This is the human face behind the cold statistics that 17 people, of them children, have been killed by rubber and plastic bullets in the North of Ireland.
Ten year old Stephen Geddis was killed by a plastic bullet on 30 August 1975. A very quiet child, he had refused to go outside for three weeks after returning from a sponsored trip to the USA, a break from the conflict at home. Despite eye witness accounts at the time which stated that Stephen was an innocent bystander, no soldier was ever prosecuted for his murder.
In August 1995, 20 years after Stephen's murder, the police, the Royal Ulster Constabulary (RUC), reopened his case. A former soldier who witnessed the incident came forward and gave an account of what he saw. This differed significantly from the official British Army version given at the time. The Geddis family do not believe that anyone will go to jail for murdering Stephen, but they hope the truth will be told. Joe Geddis, speaking 20 years after his brothers murder, said of his mother "...All she wants to see happen is for the truth to come out at last about her son and for the family to be left to grieve in peace".
No one has ever been convicted in respect of any of the deaths or injuries resulting from the use of plastic bullets. Only in the case of John Downes, who was murdered in front of thousands of people and the world's media, was anyone charged. No civilian witnesses were called to give evidence at his trial. He was acquitted.
Over 1.5 million pounds has been paid out in compensation but there is a blank refusal to admit liability. Victims and families of those murdered by plastic bullets demand justice not compensation. They want to know who murdered their loved ones, they want to know why they have been blinded and they demand to know who gave the orders.

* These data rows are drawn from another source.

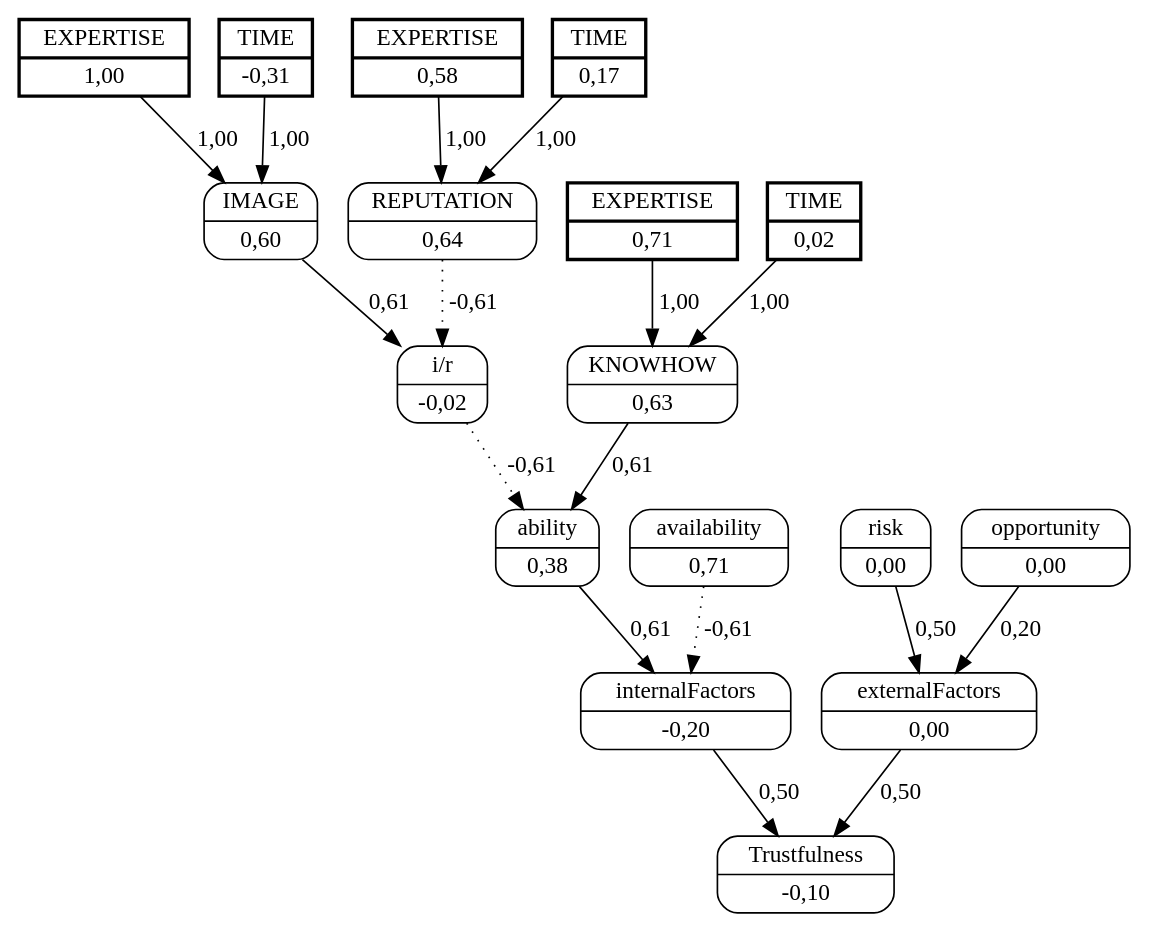
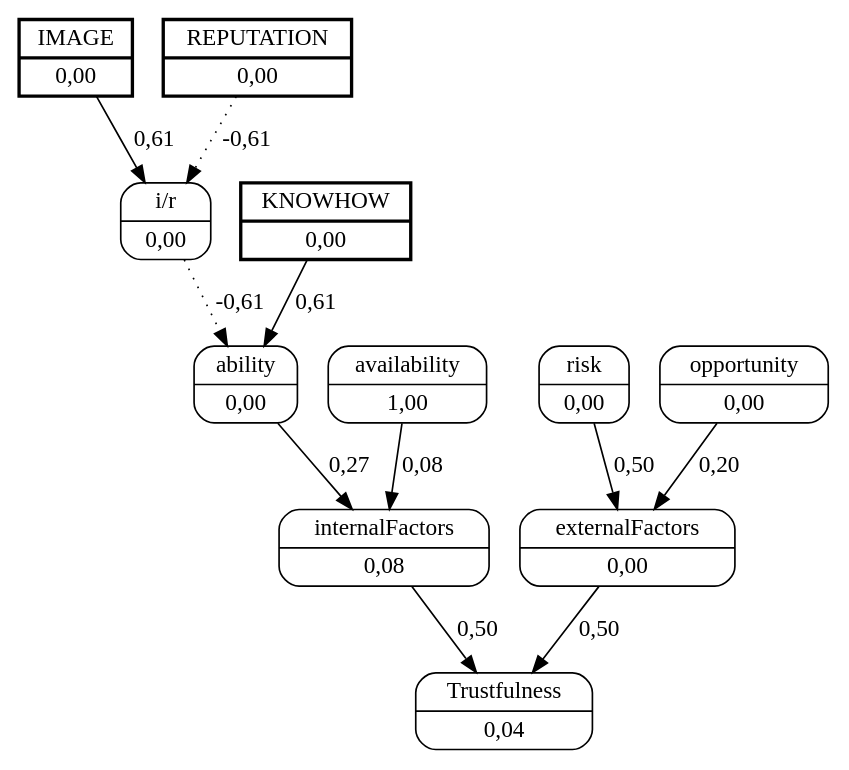
One commit to jjbaqueta/unload_experiment changed the diagram in unload_boxes/dots/worker_2helper_7.dot. Above: the diagram before and after it, drawn with Graphviz. The commit also changed 61 other files, not shown here.

```diff
--- a/unload_boxes/dots/worker_2helper_7.dot
+++ b/unload_boxes/dots/worker_2helper_7.dot
@@ -1,38 +1,25 @@
 digraph FCM_net{
 	node [shape=record, style=rounded]
-	11 [label="{EXPERTISE | 1,00}", style=bold, penwidth=2, peripheries=2];
-	12 [label="{TIME | -0,31}", style=bold, penwidth=2, peripheries=2];
-	13 [label="{EXPERTISE | 0,58}", style=bold, penwidth=2, peripheries=2];
-	14 [label="{TIME | 0,17}", style=bold, penwidth=2, peripheries=2];
-	15 [label="{EXPERTISE | 0,71}", style=bold, penwidth=2, peripheries=2];
-	16 [label="{TIME | 0,02}", style=bold, penwidth=2, peripheries=2];
-	0 [label="{IMAGE | 0,60}"];
-	1 [label="{REPUTATION | 0,64}"];
-	2 [label="{KNOWHOW | 0,63}"];
-	3 [label="{i/r | -0,02}"];
-	4 [label="{ability | 0,38}"];
-	5 [label="{availability | 0,71}"];
-	6 [label="{internalFactors | -0,20}"];
+	0 [label="{IMAGE | 0,00}", style=bold, penwidth=2, peripheries=2];
+	1 [label="{REPUTATION | 0,00}", style=bold, penwidth=2, peripheries=2];
+	2 [label="{KNOWHOW | 0,00}", style=bold, penwidth=2, peripheries=2];
+	0 [label="{IMAGE | 0,00}"];
+	3 [label="{i/r | 0,00}"];
+	4 [label="{ability | 0,00}"];
+	5 [label="{availability | 1,00}"];
+	6 [label="{internalFactors | 0,08}"];
 	7 [label="{risk | 0,00}"];
 	8 [label="{opportunity | 0,00}"];
 	9 [label="{externalFactors | 0,00}"];
-	10 [label="{Trustfulness | -0,10}"];
-	11 [label="{EXPERTISE | 1,00}"];
-	13 [label="{EXPERTISE | 0,58}"];
+	10 [label="{Trustfulness | 0,04}"];
 	0 -> 3 [label = "0,61"];
 	1 -> 3 [label = "-0,61", style=dotted];
 	3 -> 4 [label = "-0,61", style=dotted];
 	2 -> 4 [label = "0,61"];
-	4 -> 6 [label = "0,61"];
-	5 -> 6 [label = "-0,61", style=dotted];
+	4 -> 6 [label = "0,27"];
+	5 -> 6 [label = "0,08"];
 	6 -> 10 [label = "0,50"];
 	7 -> 9 [label = "0,50"];
 	8 -> 9 [label = "0,20"];
 	9 -> 10 [label = "0,50"];
-	11 -> 0 [label = "1,00"];
-	12 -> 0 [label = "1,00"];
-	13 -> 1 [label = "1,00"];
-	14 -> 1 [label = "1,00"];
-	15 -> 2 [label = "1,00"];
-	16 -> 2 [label = "1,00"];
 }
```
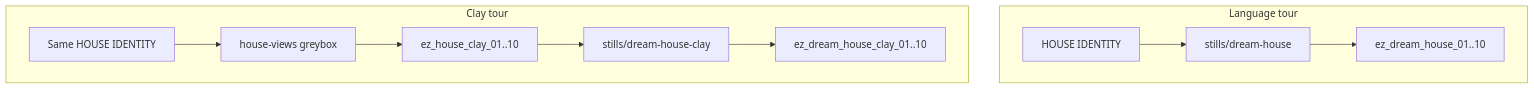
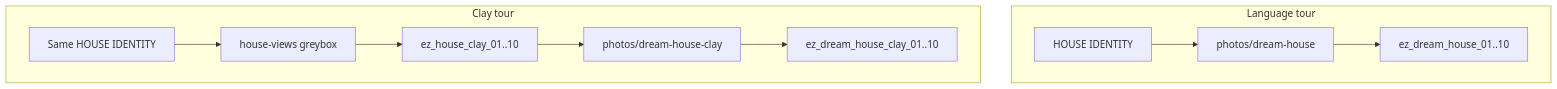
The diagram in docs/learn/dream-house.md (toxicoder/ez-comfy-stack), drawn with Mermaid before and after one commit. The commit also changed other lines of this file and 1249 other files, not shown here.

````diff
--- a/docs/learn/dream-house.md
+++ b/docs/learn/dream-house.md
@@ -36,13 +36,13 @@
 ```mermaid
 flowchart TB
   subgraph Language["Language tour"]
-    A["HOUSE IDENTITY"] --> B["stills/dream-house"]
+    A["HOUSE IDENTITY"] --> B["photos/dream-house"]
     B --> C["ez_dream_house_01..10"]
   end
   subgraph Clay["Clay tour"]
     D["Same HOUSE IDENTITY"] --> E["house-views greybox"]
     E --> F["ez_house_clay_01..10"]
-    F --> G["stills/dream-house-clay"]
+    F --> G["photos/dream-house-clay"]
     G --> H["ez_dream_house_clay_01..10"]
   end
 ```
````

Twenty six years ago, 51 year old Emma Groves, a mother of 11, was blinded by a rubber bullet when standing in her own sitting room. Emma lost both her eyes. No one was charged. Now 77, Emma still campaigns tirelessly to have plastic bullets banned and to secure justice for those who have suffered. She is the living legacy of these vile weapons. Thousands like her have, and continue to suffer as a result of horrendous injuries sustained by these weapons. Unfortunately the numbers continue to grow. Three young men lost eyes after being hit by plastic bullets last summer. Many more sustained serious head and upper body injuries.

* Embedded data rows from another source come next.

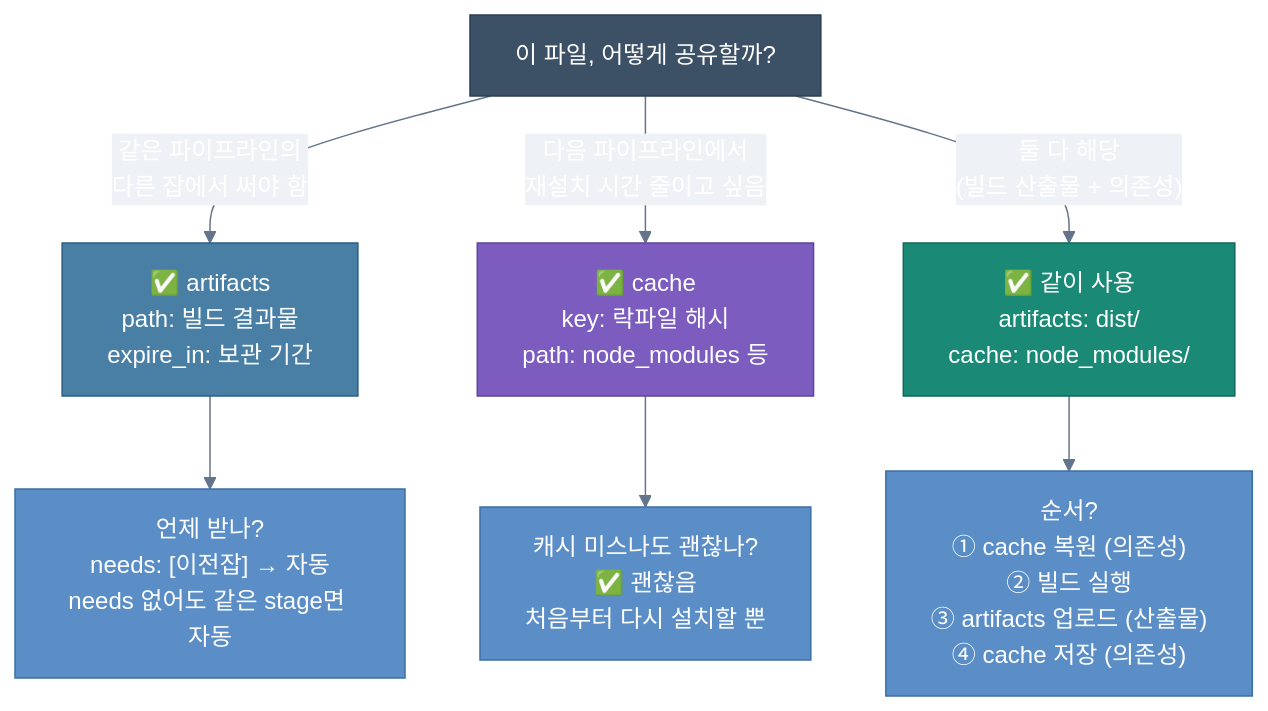
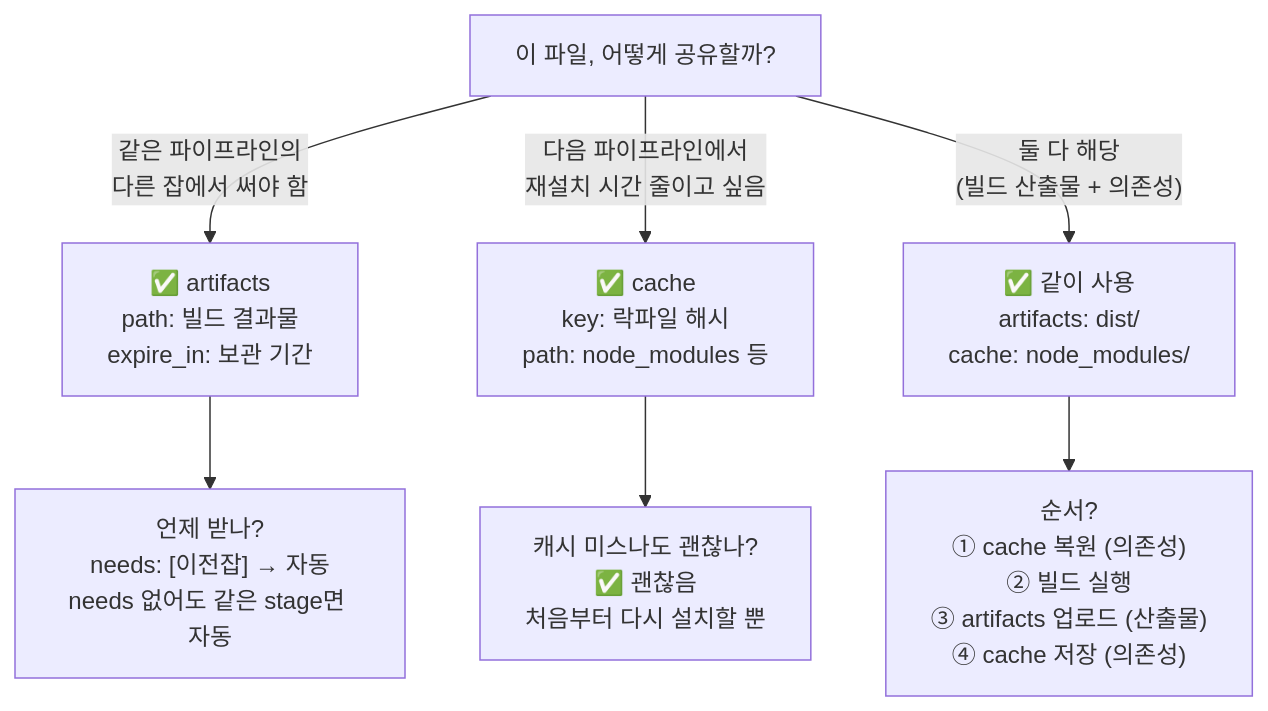
The eighth of 9 diagrams in posts/study/infra/gitlab-artifacts-vs-cache.md (Seobway23/Seobway23.github.io), drawn with Mermaid before and after one commit. The commit also changed other lines of this file and 21 other files, not shown here.

Commit message:
:sparkles: mermaid, code,inline edit

````diff
--- a/posts/study/infra/gitlab-artifacts-vs-cache.md
+++ b/posts/study/infra/gitlab-artifacts-vs-cache.md
@@ -411,29 +378,20 @@
 ```mermaid
-%%{init: {'theme': 'base', 'themeVariables': {'primaryColor': '#5b8ec7', 'primaryTextColor': '#fff', 'primaryBorderColor': '#3d6fa5', 'lineColor': '#64748b', 'edgeLabelBackground': '#eef2f7'}}}%%
+%% desc: 실전 판단 플로차트 — 상황별 artifacts/cache/병용 선택 가이드
 flowchart TD
     Q["이 파일, 어떻게 공유할까?"]
 
     Q -->|"같은 파이프라인의\n다른 잡에서 써야 함"| ART
     Q -->|"다음 파이프라인에서\n재설치 시간 줄이고 싶음"| CAC
     Q -->|"둘 다 해당\n(빌드 산출물 + 의존성)"| BOTH
 
     ART["✅ artifacts\npath: 빌드 결과물\nexpire_in: 보관 기간"]
     CAC["✅ cache\nkey: 락파일 해시\npath: node_modules 등"]
     BOTH["✅ 같이 사용\nartifacts: dist/\ncache: node_modules/"]
 
     ART --> SUB_ART["언제 받나?\nneeds: [이전잡] → 자동\nneeds 없어도 같은 stage면 자동"]
     CAC --> SUB_CAC["캐시 미스나도 괜찮나?\n✅ 괜찮음\n처음부터 다시 설치할 뿐"]
     BOTH --> SUB_BOTH["순서?\n① cache 복원 (의존성)\n② 빌드 실행\n③ artifacts 업로드 (산출물)\n④ cache 저장 (의존성)"]
 
-    classDef q fill:#3d5166,stroke:#2c3e50,color:#fff
-    classDef art fill:#4a7fa5,stroke:#2d5e82,color:#fff
-    classDef cac fill:#7c5cbf,stroke:#5d449a,color:#fff
-    classDef both fill:#1a8a76,stroke:#12665a,color:#fff
-    classDef sub fill:#5b8ec7,stroke:#3d6fa5,color:#fff
 
-    class Q q
-    class ART art
-    class CAC cac
-    class BOTH both
-    class SUB_ART,SUB_CAC,SUB_BOTH sub
+
 ```
````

Plastic Bullets replaced rubber bullets and were marketed by the British Government as being "soft squidgy and harmless". The brutal reality has seen plastic bullets murder 8 children and 9 adults. Injuring thousands of others, they have left a catalogue of carnage, grief and brutal sectarian oppression. In only two of the fatalities was it found that the victim was killed during a civilian riot. The very large majority of plastic bullets are fired in non riot situations. Plastic bullets have been and continue to be fired at children at play, young girls on errands for their mothers, at football matches, at young people leaving discos and even into victims homes.

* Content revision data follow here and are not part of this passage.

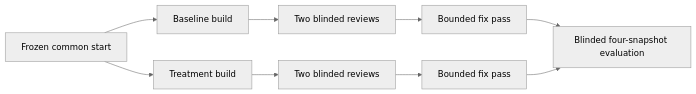
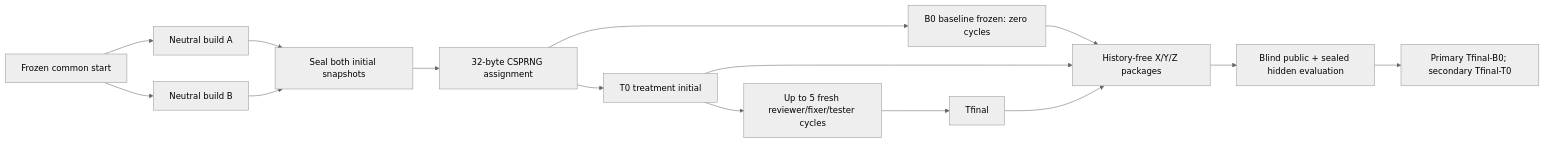
One commit to GhostlyGawd/build-review-loop-test changed the diagram in README.md. Above: the diagram before and after it, drawn with Mermaid (neutral theme). The commit also changed other lines of this file and 32 other files, not shown here.

````diff
--- a/README.md
+++ b/README.md
@@ -30,11 +31,17 @@
 ```mermaid
 flowchart LR
-  S[Frozen common start] --> B[Baseline build]
-  S --> T[Treatment build]
-  B --> RB[Two blinded reviews]
-  T --> RT[Two blinded reviews]
-  RB --> FB[Bounded fix pass]
-  RT --> FT[Bounded fix pass]
-  FB --> E[Blinded four-snapshot evaluation]
-  FT --> E
+  S[Frozen common start] --> A[Neutral build A]
+  S --> C[Neutral build B]
+  A --> Z[Seal both initial snapshots]
+  C --> Z
+  Z --> R[32-byte CSPRNG assignment]
+  R --> B[B0 baseline frozen: zero cycles]
+  R --> T[T0 treatment initial]
+  T --> L[Up to 5 fresh reviewer/fixer/tester cycles]
+  L --> F[Tfinal]
+  B --> P[History-free X/Y/Z packages]
+  T --> P
+  F --> P
+  P --> E[Blind public + sealed hidden evaluation]
+  E --> O[Primary Tfinal-B0; secondary Tfinal-T0]
 ```
````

Julie Livingstone (14) died after being hit on the head with a plastic bullet. She had gone on an errand with a friend. Six days later Carol Ann Kelly (12) was hit on the side of the head with a plastic bullet when she was doing an errand for her mother. She died three days later.
Significantly, given last years events and the frightening prospects for this summer, both children died during a period when there was considerable public demonstration on the part of the nationalist community at the political strategies of the British Government - during the hunger strikes.
"I got very scared and frightened. I panicked and ran down the street and a round the corner straight into a line of riot police who had the bottom of the street blocked off. There was a wall dividing them and the group of us who had tried to get away from the trouble. The wall was pretty high up so the police could only see my head and upper body region. I just stood there and felt someone put their hand on my shoulder, and as I turned to see who it was I was hit on the side of the face with plastic bullet. The distance was about 8 yards. I was knocked unconscious for about 5 minutes and really don't remember much more after that. When I came too, people were trying to stem the flow of blood and I was taken to the City Hospital by ambulance.....They had to insert 60 stitches both externally and internally in my face wounds. I have to have 2 steel plates and screws put in to hold the bones of my face together. These will remain there permanently. My face is fractured and broken in 6 or 7 places and is very badly swollen and sore.....When the swelling subsides I have to go back to the hospital for plastic surgery."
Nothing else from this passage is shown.